(Version comparison data)
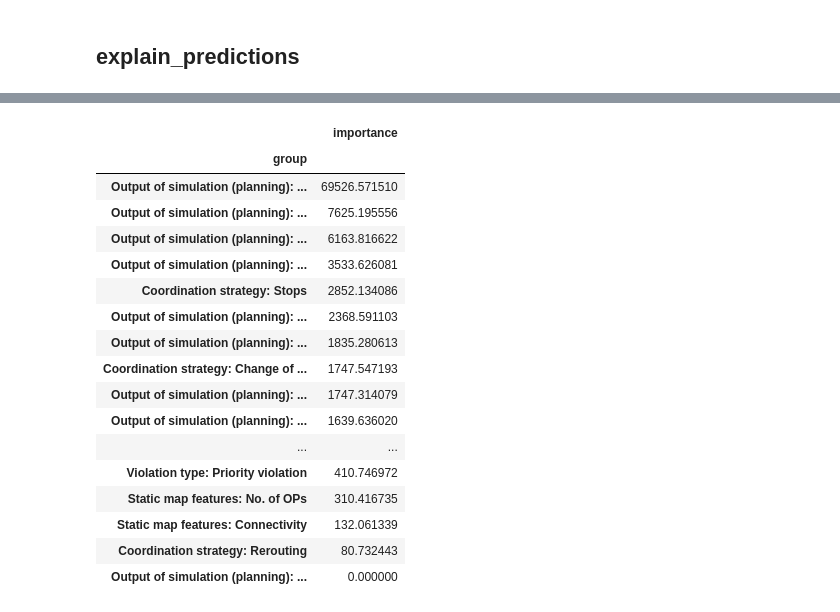
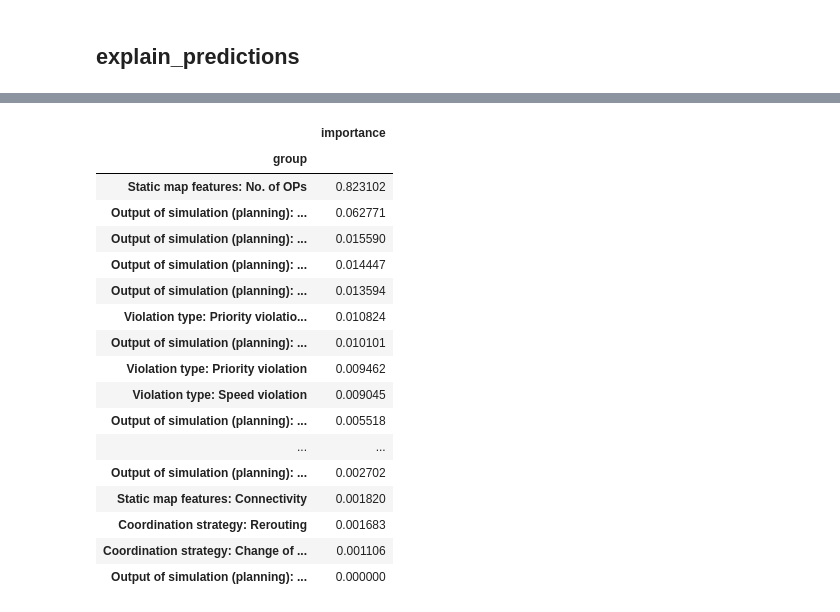
Before and after one commit to Olga-Mironenko/coordination_oru, a Jupyter notebook: scenario-analysis/model.ipynb, the cells around one changed output, grey strips where cells are left out. Drawn from its saved outputs; the diff is of its cells as text; code cells hidden in the pictures.

```diff
--- a/scenario-analysis/model.ipynb
+++ b/scenario-analysis/model.ipynb
@@ -24,7 +25,9 @@ os.makedirs(DIRECTORY_DATA, exist_ok=True)
 # %%
 # FILENAME_DF_ALL_CLEAN = None
 #FILENAME_DF_ALL_CLEAN = 'data/20241230_173555/df_all_clean.csv'
-FILENAME_DF_ALL_CLEAN = 'data/20250128_094430/df_all_clean.csv'
+# FILENAME_DF_ALL_CLEAN = 'data/20250128_094430/df_all_clean.csv'
+# FILENAME_DF_ALL_CLEAN = 'data/20250220_094622_halfway/df_all_clean.csv'
+FILENAME_DF_ALL_CLEAN = 'data/20250220_094622/df_all_clean.csv'
 # %%
 SEPARATOR_COL = ': '
 
@@ -205,6 +223,7 @@ def show(obj, title=None):
 
 
 def shuffle_df(df):
+    """
     # Shuffle by Scenario ID
     unique_scenarios = df['Scenario ID'].unique()  # Get unique Scenario IDs
     shuffled_scenarios = pd.Series(unique_scenarios).sample(frac=1, random_state=1).tolist()  # Shuffle Scenario IDs
@@ -216,6 +235,8 @@ def shuffle_df(df):
     df_shuffled = df_shuffled.reset_index(drop=True)
 
     return df_shuffled
+    """
+    return df.sample(frac=1)
 
 
 def split_train_test(df):
@@ -237,5 +258,7 @@ def split_train_test(df):
 df_train, df_test = split_train_test(df_preprocessed)
 show(df_train, 'df_train')
 show(df_test, 'df_test')
+if 'Static map features: ~ Position' in df_train.columns:
+    assert not set(df_train['Static map features: ~ Position']) & set(df_test['Static map features: ~ Position'])
 # %% [output]
 df_train
@@ -558,29 +549,41 @@ No. of collisions for AV (V2):
 # %% [markdown]
 ## explain_predictions
 # %%
-def explain_predictions(predictors, df_test):
+def explain_predictions(predictors):
     # X_test, y_test = split_df_to_X_y(df_test)
 
     for column, predictor in zip(COLUMNS_OUTPUT, predictors):
         # df_test_predictor = pd.concat([X_test, y_test[[column]]], axis=1)
+        if column not in (
+            'Output of simulation (execution): Total No. of completed missions for AVs (V1-V3)',
+            'Output of simulation (execution): Collision rate',
+        ):
+            continue
 
-        tree_model = predictor._trainer.load_model('LightGBM')
-        tree_importance = tree_model.model.feature_importance(importance_type='gain')
-        # show(tree_importance, column)
-
-        feature_names = predictor.feature_metadata.get_features()
-        df = pd.DataFrame.from_dict(
-            {name: {'importance': value} for name, value in zip(feature_names, tree_importance)},
-            orient='index'
-        )
-        # print(df.index)
-        # Group indexes by their base name before `#`
-        df['group'] = df.index.str.extract(r'^(.+?)(?:#\d+)?$', expand=False)
-        df = df.groupby('group')['importance'].sum().to_frame()
-
-        df.sort_values(by='importance', ascending=False, inplace=True)
-        show(df, column)
+        for model in 'LightGBM', 'XGBoost':
+            tree_model = predictor._trainer.load_model(model)
+            if model == 'LightGBM':
+                tree_importance = tree_model.model.feature_importance(importance_type='gain')
+            elif model == 'XGBoost':
+                tree_importance = tree_model.model.feature_importances_
+            else:
+                raise ValueError(model)
+            # show(tree_importance, column)
 
 
-explain_predictions(predictors, df_test)
+            feature_names = predictor.feature_metadata.get_features()
+            df = pd.DataFrame.from_dict(
+                {name: {'importance': value} for name, value in zip(feature_names, tree_importance)},
+                orient='index'
+            )
+            # print(df.index)
+            # Group indexes by their base name before `#`
+            df['group'] = df.index.str.extract(r'^(.+?)(?:#\d+)?$', expand=False)
+            df = df.groupby('group')['importance'].sum().to_frame()
+
+            df.sort_values(by='importance', ascending=False, inplace=True)
+            show(df, f'{model}: {column}')
+
+
+explain_predictions(predictors)
 # %% [output]
@@ -607,18 +610,18 @@ Output of simulation (execution): No. of completed missions for AV (V2)
 |  | importance |
 | group |  |
-| Output of simulation (planning): ... | 69526.571510 |
-| Output of simulation (planning): ... | 7625.195556 |
-| Output of simulation (planning): ... | 6163.816622 |
-| Output of simulation (planning): ... | 3533.626081 |
-| Coordination strategy: Stops | 2852.134086 |
-| Output of simulation (planning): ... | 2368.591103 |
-| Output of simulation (planning): ... | 1835.280613 |
-| Coordination strategy: Change of ... | 1747.547193 |
-| Output of simulation (planning): ... | 1747.314079 |
-| Output of simulation (planning): ... | 1639.636020 |
+| Static map features: No. of OPs | 0.823102 |
+| Output of simulation (planning): ... | 0.062771 |
+| Output of simulation (planning): ... | 0.015590 |
+| Output of simulation (planning): ... | 0.014447 |
+| Output of simulation (planning): ... | 0.013594 |
+| Violation type: Priority violatio... | 0.010824 |
+| Output of simulation (planning): ... | 0.010101 |
+| Violation type: Priority violation | 0.009462 |
+| Violation type: Speed violation | 0.009045 |
+| Output of simulation (planning): ... | 0.005518 |
 | ... | ... |
-| Violation type: Priority violation | 410.746972 |
-| Static map features: No. of OPs | 310.416735 |
-| Static map features: Connectivity | 132.061339 |
-| Coordination strategy: Rerouting | 80.732443 |
+| Output of simulation (planning): ... | 0.002702 |
+| Static map features: Connectivity | 0.001820 |
+| Coordination strategy: Rerouting | 0.001683 |
+| Coordination strategy: Change of ... | 0.001106 |
 | Output of simulation (planning): ... | 0.000000 |
```
Also changed, not shown: parts of 12 cells of this notebook, 5 other files.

The problem: A complete answer lists each line of the data that holds the word "Static".

Result of the exercise:
+if 'Static map features: ~ Position' in df_train.columns:
+    assert not set(df_train['Static map features: ~ Position']) & set(df_test['Static map features: ~ Position'])
+| Static map features: No. of OPs | 0.823102 |
-| Static map features: No. of OPs | 310.416735 |
-| Static map features: Connectivity | 132.061339 |
+| Static map features: Connectivity | 0.001820 |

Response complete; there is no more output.